■ Task to carry out:
Pictures stay out; everything else in the records is to be copied exactly.

Segment Open

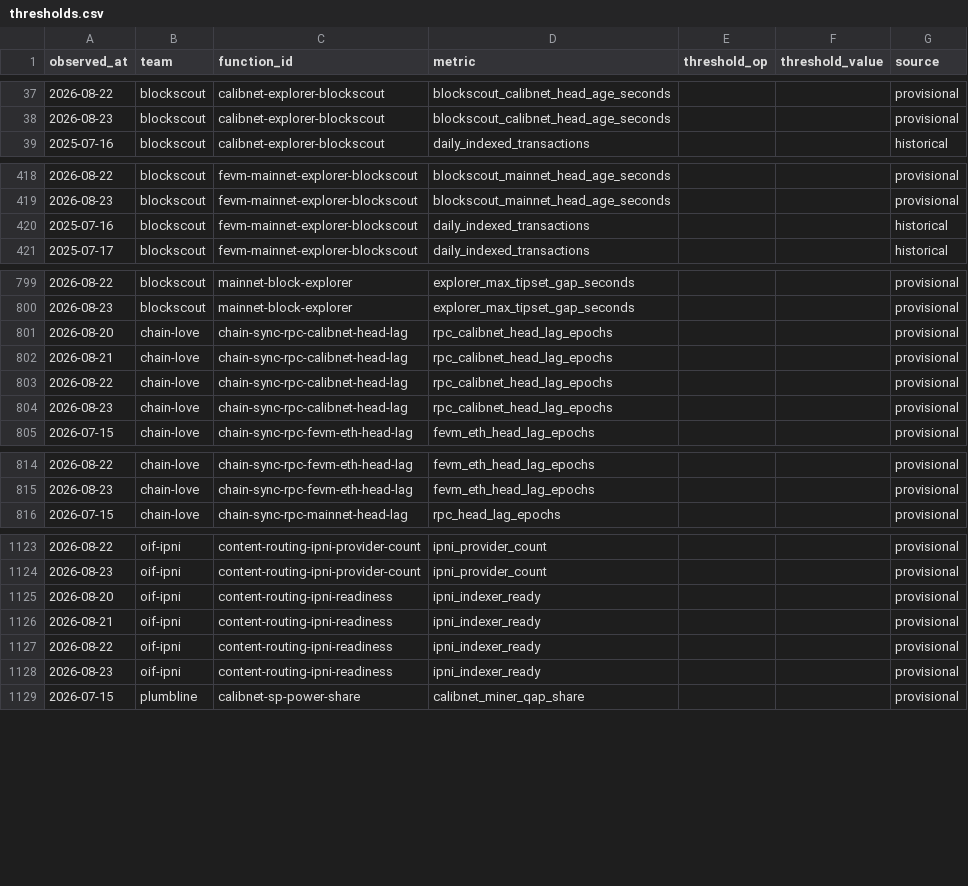
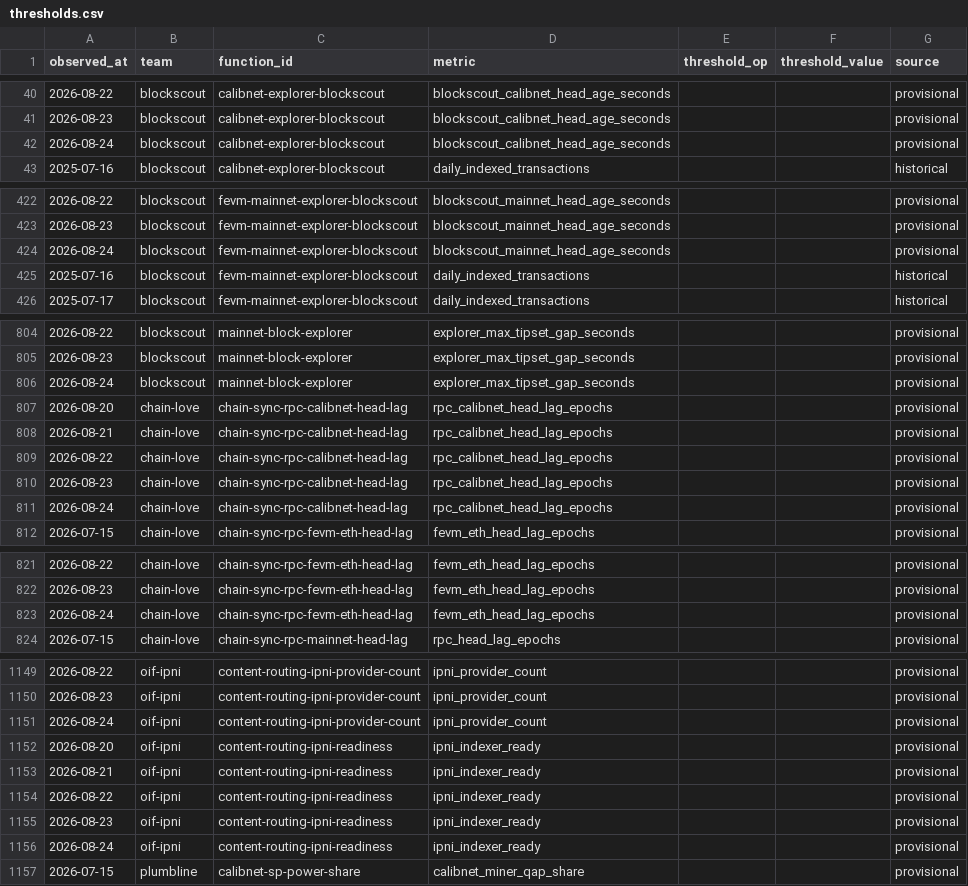
Before and after one commit to filecoin-project/pgf-monitor, a CSV file: data/thresholds.csv, drawn as a sheet; only a part is shown, gaps mark what is left out; the diff covers the shown part only.

```diff
--- a/data/thresholds.csv
+++ b/data/thresholds.csv
@@ -38,2 +41,3 @@ observed_at,team,function_id,metric,threshold_op,threshold_value,source
 2026-08-23,blockscout,calibnet-explorer-blockscout,blockscout_calibnet_head_age_seconds,,,provisional
+2026-08-24,blockscout,calibnet-explorer-blockscout,blockscout_calibnet_head_age_seconds,,,provisional
 2025-07-16,blockscout,calibnet-explorer-blockscout,daily_indexed_transactions,,,historical
@@ -419,2 +423,3 @@ observed_at,team,function_id,metric,threshold_op,threshold_value,source
 2026-08-23,blockscout,fevm-mainnet-explorer-blockscout,blockscout_mainnet_head_age_seconds,,,provisional
+2026-08-24,blockscout,fevm-mainnet-explorer-blockscout,blockscout_mainnet_head_age_seconds,,,provisional
 2025-07-16,blockscout,fevm-mainnet-explorer-blockscout,daily_indexed_transactions,,,historical
@@ -800,2 +805,3 @@ observed_at,team,function_id,metric,threshold_op,threshold_value,source
 2026-08-23,blockscout,mainnet-block-explorer,explorer_max_tipset_gap_seconds,,,provisional
+2026-08-24,blockscout,mainnet-block-explorer,explorer_max_tipset_gap_seconds,,,provisional
 2026-08-20,chain-love,chain-sync-rpc-calibnet-head-lag,rpc_calibnet_head_lag_epochs,,,provisional
@@ -804,2 +810,3 @@ observed_at,team,function_id,metric,threshold_op,threshold_value,source
 2026-08-23,chain-love,chain-sync-rpc-calibnet-head-lag,rpc_calibnet_head_lag_epochs,,,provisional
+2026-08-24,chain-love,chain-sync-rpc-calibnet-head-lag,rpc_calibnet_head_lag_epochs,,,provisional
 2026-07-15,chain-love,chain-sync-rpc-fevm-eth-head-lag,fevm_eth_head_lag_epochs,,,provisional
@@ -815,2 +822,3 @@ observed_at,team,function_id,metric,threshold_op,threshold_value,source
 2026-08-23,chain-love,chain-sync-rpc-fevm-eth-head-lag,fevm_eth_head_lag_epochs,,,provisional
+2026-08-24,chain-love,chain-sync-rpc-fevm-eth-head-lag,fevm_eth_head_lag_epochs,,,provisional
 2026-07-15,chain-love,chain-sync-rpc-mainnet-head-lag,rpc_head_lag_epochs,,,provisional
@@ -1124,2 +1150,3 @@ observed_at,team,function_id,metric,threshold_op,threshold_value,source
 2026-08-23,oif-ipni,content-routing-ipni-provider-count,ipni_provider_count,,,provisional
+2026-08-24,oif-ipni,content-routing-ipni-provider-count,ipni_provider_count,,,provisional
 2026-08-20,oif-ipni,content-routing-ipni-readiness,ipni_indexer_ready,,,provisional
@@ -1128,2 +1155,3 @@ observed_at,team,function_id,metric,threshold_op,threshold_value,source
 2026-08-23,oif-ipni,content-routing-ipni-readiness,ipni_indexer_ready,,,provisional
+2026-08-24,oif-ipni,content-routing-ipni-readiness,ipni_indexer_ready,,,provisional
 2026-07-15,plumbline,calibnet-sp-power-share,calibnet_miner_qap_share,,,provisional
```
Also changed, not shown: 31 added rows elsewhere in this file, 1 other file.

Segment Closed

■ Completed task:
Before and after one commit to filecoin-project/pgf-monitor, a CSV file: data/thresholds.csv, drawn as a sheet; only a part is shown, gaps mark what is left out; the diff covers the shown part only.

```diff
--- a/data/thresholds.csv
+++ b/data/thresholds.csv
@@ -38,2 +41,3 @@ observed_at,team,function_id,metric,threshold_op,threshold_value,source
 2026-08-23,blockscout,calibnet-explorer-blockscout,blockscout_calibnet_head_age_seconds,,,provisional
+2026-08-24,blockscout,calibnet-explorer-blockscout,blockscout_calibnet_head_age_seconds,,,provisional
 2025-07-16,blockscout,calibnet-explorer-blockscout,daily_indexed_transactions,,,historical
@@ -419,2 +423,3 @@ observed_at,team,function_id,metric,threshold_op,threshold_value,source
 2026-08-23,blockscout,fevm-mainnet-explorer-blockscout,blockscout_mainnet_head_age_seconds,,,provisional
+2026-08-24,blockscout,fevm-mainnet-explorer-blockscout,blockscout_mainnet_head_age_seconds,,,provisional
 2025-07-16,blockscout,fevm-mainnet-explorer-blockscout,daily_indexed_transactions,,,historical
@@ -800,2 +805,3 @@ observed_at,team,function_id,metric,threshold_op,threshold_value,source
 2026-08-23,blockscout,mainnet-block-explorer,explorer_max_tipset_gap_seconds,,,provisional
+2026-08-24,blockscout,mainnet-block-explorer,explorer_max_tipset_gap_seconds,,,provisional
 2026-08-20,chain-love,chain-sync-rpc-calibnet-head-lag,rpc_calibnet_head_lag_epochs,,,provisional
@@ -804,2 +810,3 @@ observed_at,team,function_id,metric,threshold_op,threshold_value,source
 2026-08-23,chain-love,chain-sync-rpc-calibnet-head-lag,rpc_calibnet_head_lag_epochs,,,provisional
+2026-08-24,chain-love,chain-sync-rpc-calibnet-head-lag,rpc_calibnet_head_lag_epochs,,,provisional
 2026-07-15,chain-love,chain-sync-rpc-fevm-eth-head-lag,fevm_eth_head_lag_epochs,,,provisional
@@ -815,2 +822,3 @@ observed_at,team,function_id,metric,threshold_op,threshold_value,source
 2026-08-23,chain-love,chain-sync-rpc-fevm-eth-head-lag,fevm_eth_head_lag_epochs,,,provisional
+2026-08-24,chain-love,chain-sync-rpc-fevm-eth-head-lag,fevm_eth_head_lag_epochs,,,provisional
 2026-07-15,chain-love,chain-sync-rpc-mainnet-head-lag,rpc_head_lag_epochs,,,provisional
@@ -1124,2 +1150,3 @@ observed_at,team,function_id,metric,threshold_op,threshold_value,source
 2026-08-23,oif-ipni,content-routing-ipni-provider-count,ipni_provider_count,,,provisional
+2026-08-24,oif-ipni,content-routing-ipni-provider-count,ipni_provider_count,,,provisional
 2026-08-20,oif-ipni,content-routing-ipni-readiness,ipni_indexer_ready,,,provisional
@@ -1128,2 +1155,3 @@ observed_at,team,function_id,metric,threshold_op,threshold_value,source
 2026-08-23,oif-ipni,content-routing-ipni-readiness,ipni_indexer_ready,,,provisional
+2026-08-24,oif-ipni,content-routing-ipni-readiness,ipni_indexer_ready,,,provisional
 2026-07-15,plumbline,calibnet-sp-power-share,calibnet_miner_qap_share,,,provisional
```
Also changed, not shown: 31 added rows elsewhere in this file, 1 other file.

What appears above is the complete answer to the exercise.